▸ **Task instructions**: Every line in the entries where "loadCurve" is found should be copied.

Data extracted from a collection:
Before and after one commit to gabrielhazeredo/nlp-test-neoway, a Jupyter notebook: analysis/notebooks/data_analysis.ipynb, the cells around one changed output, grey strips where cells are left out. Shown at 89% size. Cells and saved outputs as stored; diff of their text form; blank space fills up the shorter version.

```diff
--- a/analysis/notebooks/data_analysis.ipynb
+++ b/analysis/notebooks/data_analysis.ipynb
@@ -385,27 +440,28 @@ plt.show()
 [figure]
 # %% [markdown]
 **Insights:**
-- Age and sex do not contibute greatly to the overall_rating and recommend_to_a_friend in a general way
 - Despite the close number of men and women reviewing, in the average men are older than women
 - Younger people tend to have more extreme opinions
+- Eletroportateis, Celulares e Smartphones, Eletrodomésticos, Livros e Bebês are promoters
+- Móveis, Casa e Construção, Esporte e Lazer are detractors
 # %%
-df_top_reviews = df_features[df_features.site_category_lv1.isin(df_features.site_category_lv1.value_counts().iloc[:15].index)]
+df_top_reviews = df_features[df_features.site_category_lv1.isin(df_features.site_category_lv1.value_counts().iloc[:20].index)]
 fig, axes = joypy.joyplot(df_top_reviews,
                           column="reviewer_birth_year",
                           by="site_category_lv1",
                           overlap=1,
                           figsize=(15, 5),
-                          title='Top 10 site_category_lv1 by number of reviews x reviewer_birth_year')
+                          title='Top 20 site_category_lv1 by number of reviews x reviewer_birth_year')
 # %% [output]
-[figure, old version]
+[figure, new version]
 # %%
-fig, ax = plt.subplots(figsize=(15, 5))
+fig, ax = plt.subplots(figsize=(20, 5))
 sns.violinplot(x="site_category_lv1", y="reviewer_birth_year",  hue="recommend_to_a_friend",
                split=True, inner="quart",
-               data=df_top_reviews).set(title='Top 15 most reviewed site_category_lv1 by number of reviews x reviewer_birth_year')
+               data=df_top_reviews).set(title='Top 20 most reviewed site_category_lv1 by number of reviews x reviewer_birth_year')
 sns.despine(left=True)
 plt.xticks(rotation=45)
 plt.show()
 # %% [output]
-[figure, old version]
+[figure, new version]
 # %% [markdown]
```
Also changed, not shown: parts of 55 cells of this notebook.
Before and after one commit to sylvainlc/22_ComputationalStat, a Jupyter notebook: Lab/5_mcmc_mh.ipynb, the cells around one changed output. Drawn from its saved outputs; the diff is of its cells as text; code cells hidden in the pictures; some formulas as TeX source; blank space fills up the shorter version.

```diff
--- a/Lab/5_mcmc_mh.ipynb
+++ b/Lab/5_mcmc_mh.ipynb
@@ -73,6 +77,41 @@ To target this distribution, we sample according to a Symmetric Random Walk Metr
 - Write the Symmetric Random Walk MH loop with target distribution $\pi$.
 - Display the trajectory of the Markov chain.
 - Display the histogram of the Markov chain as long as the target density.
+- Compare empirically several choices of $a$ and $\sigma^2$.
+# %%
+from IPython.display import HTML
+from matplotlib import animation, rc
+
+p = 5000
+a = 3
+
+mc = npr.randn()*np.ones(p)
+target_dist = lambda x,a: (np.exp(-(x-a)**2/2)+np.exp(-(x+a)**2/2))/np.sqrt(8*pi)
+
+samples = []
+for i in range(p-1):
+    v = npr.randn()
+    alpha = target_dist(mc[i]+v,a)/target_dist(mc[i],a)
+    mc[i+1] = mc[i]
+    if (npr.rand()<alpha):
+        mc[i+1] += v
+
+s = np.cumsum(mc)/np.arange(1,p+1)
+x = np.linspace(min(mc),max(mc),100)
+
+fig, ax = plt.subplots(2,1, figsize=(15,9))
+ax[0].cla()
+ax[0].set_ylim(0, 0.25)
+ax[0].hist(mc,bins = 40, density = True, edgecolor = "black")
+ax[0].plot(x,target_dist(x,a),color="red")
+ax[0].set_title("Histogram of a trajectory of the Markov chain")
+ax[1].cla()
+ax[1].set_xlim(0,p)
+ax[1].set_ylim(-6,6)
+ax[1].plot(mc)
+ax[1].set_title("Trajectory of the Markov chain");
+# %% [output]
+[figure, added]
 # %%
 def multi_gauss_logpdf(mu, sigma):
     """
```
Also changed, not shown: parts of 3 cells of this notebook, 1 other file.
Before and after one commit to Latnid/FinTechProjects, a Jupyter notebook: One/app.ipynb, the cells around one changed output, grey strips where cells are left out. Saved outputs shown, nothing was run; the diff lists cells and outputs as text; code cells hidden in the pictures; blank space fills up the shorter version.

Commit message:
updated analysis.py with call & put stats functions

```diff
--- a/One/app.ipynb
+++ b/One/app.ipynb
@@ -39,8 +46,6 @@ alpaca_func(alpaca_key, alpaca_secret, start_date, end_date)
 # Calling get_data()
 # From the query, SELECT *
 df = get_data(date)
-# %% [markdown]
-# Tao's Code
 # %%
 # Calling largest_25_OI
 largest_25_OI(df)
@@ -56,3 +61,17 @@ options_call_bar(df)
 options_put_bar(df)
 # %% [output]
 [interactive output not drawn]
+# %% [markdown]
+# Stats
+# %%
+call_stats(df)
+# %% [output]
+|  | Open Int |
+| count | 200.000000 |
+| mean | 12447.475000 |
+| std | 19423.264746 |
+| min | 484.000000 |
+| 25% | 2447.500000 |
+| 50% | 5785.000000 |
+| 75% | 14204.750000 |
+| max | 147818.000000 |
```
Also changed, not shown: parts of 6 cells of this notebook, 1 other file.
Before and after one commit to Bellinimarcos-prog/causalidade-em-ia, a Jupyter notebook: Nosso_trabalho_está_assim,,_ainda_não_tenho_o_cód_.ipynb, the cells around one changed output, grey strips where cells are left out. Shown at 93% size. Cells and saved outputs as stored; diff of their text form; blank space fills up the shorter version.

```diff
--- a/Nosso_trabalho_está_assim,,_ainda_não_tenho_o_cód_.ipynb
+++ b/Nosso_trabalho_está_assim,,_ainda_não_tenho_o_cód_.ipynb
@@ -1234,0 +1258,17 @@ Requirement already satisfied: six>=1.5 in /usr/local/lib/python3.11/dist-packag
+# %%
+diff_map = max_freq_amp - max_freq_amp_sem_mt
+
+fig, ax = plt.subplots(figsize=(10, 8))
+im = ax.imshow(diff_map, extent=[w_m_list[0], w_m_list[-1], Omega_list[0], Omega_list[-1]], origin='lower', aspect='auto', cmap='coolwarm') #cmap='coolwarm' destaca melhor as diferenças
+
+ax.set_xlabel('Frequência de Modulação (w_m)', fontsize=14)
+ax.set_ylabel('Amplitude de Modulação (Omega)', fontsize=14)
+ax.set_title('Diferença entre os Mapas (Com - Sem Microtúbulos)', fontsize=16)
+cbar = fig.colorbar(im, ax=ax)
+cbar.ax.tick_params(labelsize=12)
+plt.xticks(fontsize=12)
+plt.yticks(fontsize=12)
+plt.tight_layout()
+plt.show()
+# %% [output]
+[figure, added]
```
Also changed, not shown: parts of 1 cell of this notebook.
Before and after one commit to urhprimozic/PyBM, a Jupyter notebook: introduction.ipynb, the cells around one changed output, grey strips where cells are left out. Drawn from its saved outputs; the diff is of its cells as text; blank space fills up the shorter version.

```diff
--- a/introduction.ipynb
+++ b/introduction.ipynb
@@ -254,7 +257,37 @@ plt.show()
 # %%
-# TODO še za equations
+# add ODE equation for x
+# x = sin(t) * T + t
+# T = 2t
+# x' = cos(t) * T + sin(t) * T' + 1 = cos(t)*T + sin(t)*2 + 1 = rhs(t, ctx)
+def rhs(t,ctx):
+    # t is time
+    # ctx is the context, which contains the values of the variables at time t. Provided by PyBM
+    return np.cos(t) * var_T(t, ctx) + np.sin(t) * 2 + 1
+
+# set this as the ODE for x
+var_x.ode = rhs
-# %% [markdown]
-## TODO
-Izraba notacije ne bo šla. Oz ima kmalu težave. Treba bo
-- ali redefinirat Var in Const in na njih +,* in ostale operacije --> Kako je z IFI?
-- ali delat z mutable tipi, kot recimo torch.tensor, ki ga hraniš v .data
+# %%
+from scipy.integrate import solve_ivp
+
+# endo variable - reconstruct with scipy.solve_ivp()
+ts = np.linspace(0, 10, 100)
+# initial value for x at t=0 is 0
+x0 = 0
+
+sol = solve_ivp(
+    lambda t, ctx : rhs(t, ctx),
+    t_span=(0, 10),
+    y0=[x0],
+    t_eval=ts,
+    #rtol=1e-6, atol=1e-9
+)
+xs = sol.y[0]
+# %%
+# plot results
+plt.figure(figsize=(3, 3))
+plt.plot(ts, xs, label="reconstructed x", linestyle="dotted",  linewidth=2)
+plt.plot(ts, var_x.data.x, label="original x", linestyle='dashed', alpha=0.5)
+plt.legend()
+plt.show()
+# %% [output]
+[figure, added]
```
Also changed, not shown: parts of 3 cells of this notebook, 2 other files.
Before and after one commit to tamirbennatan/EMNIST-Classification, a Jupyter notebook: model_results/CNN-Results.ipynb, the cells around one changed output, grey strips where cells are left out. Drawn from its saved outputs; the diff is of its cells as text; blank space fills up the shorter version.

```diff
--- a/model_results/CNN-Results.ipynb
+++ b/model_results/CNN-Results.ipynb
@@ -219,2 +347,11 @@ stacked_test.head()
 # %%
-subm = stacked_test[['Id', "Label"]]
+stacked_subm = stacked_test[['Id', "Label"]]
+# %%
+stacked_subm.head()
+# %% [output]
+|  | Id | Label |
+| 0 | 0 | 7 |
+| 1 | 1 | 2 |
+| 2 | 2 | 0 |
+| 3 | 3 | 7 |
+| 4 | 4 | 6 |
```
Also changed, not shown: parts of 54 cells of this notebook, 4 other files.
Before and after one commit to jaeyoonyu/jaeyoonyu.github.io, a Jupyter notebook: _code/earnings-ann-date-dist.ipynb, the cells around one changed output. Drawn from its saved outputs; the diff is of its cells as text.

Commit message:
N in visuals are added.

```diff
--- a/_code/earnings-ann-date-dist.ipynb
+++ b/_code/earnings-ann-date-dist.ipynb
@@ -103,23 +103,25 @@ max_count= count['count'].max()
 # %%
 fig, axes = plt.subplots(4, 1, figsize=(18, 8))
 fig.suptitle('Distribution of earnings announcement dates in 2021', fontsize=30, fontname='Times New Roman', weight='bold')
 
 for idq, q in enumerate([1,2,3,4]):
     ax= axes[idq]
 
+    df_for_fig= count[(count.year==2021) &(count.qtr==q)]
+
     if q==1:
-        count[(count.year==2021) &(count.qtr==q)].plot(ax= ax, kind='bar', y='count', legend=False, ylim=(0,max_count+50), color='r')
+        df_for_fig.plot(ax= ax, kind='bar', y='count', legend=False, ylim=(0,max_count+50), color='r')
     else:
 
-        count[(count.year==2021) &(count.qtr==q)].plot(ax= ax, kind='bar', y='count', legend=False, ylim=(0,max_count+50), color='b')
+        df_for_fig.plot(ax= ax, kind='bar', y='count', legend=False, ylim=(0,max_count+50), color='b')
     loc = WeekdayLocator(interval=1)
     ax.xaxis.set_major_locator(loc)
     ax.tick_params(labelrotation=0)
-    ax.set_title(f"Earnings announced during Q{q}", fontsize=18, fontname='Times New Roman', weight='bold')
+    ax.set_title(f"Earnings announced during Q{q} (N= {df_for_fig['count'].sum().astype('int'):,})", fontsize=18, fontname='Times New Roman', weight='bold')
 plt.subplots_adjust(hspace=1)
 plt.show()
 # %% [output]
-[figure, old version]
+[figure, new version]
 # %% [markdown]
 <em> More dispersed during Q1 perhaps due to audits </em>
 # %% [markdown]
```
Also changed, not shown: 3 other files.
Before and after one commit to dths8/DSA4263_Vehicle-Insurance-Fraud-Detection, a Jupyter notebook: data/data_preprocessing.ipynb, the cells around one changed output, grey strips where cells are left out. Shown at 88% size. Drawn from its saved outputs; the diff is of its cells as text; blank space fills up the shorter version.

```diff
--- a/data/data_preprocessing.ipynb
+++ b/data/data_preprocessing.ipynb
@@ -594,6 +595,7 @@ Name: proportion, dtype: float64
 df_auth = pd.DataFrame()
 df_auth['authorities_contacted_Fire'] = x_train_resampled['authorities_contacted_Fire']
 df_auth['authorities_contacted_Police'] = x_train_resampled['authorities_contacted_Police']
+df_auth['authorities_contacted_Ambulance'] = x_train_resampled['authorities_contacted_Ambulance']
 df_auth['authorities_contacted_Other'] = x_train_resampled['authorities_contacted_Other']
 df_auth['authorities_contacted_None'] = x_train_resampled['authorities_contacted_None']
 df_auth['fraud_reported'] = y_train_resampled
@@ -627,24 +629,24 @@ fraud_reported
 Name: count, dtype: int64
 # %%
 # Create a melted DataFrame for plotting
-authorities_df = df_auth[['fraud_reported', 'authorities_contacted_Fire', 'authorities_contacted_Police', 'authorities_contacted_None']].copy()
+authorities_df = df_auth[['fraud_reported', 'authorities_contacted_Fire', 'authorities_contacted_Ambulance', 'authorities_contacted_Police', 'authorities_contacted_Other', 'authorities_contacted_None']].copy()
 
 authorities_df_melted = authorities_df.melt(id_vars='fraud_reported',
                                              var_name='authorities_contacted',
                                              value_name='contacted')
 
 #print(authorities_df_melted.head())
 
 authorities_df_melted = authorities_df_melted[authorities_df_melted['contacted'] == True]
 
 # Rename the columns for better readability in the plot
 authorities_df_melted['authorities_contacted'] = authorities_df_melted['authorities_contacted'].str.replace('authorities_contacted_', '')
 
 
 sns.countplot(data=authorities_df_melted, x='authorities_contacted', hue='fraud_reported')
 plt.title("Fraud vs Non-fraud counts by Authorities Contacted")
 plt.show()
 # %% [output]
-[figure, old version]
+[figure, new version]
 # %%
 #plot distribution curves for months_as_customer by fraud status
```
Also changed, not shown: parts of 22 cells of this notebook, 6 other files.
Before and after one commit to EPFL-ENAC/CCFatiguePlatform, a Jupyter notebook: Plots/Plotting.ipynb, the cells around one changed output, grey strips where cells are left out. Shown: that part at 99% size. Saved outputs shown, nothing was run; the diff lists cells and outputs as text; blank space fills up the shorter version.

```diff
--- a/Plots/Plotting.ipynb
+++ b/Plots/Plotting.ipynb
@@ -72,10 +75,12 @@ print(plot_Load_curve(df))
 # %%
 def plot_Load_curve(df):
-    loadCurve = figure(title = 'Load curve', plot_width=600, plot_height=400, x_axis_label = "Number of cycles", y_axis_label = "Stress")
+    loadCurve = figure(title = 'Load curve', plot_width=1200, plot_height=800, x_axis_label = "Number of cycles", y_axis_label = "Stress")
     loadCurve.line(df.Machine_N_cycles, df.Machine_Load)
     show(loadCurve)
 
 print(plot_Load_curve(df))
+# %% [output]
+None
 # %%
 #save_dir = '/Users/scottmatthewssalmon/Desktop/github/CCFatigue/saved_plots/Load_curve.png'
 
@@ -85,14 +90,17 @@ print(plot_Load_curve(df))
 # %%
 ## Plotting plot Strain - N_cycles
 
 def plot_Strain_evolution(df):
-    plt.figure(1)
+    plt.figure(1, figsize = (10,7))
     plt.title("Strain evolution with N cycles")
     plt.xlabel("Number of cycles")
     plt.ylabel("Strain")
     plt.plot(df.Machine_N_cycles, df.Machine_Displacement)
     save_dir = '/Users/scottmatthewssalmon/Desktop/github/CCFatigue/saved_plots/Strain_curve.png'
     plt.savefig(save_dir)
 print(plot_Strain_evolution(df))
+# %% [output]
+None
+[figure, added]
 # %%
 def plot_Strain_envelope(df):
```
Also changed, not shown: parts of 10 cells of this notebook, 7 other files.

▸ **Answer box**:
-    loadCurve = figure(title = 'Load curve', plot_width=600, plot_height=400, x_axis_label = "Number of cycles", y_axis_label = "Stress")
+    loadCurve = figure(title = 'Load curve', plot_width=1200, plot_height=800, x_axis_label = "Number of cycles", y_axis_label = "Stress")
     loadCurve.line(df.Machine_N_cycles, df.Machine_Load)
     show(loadCurve)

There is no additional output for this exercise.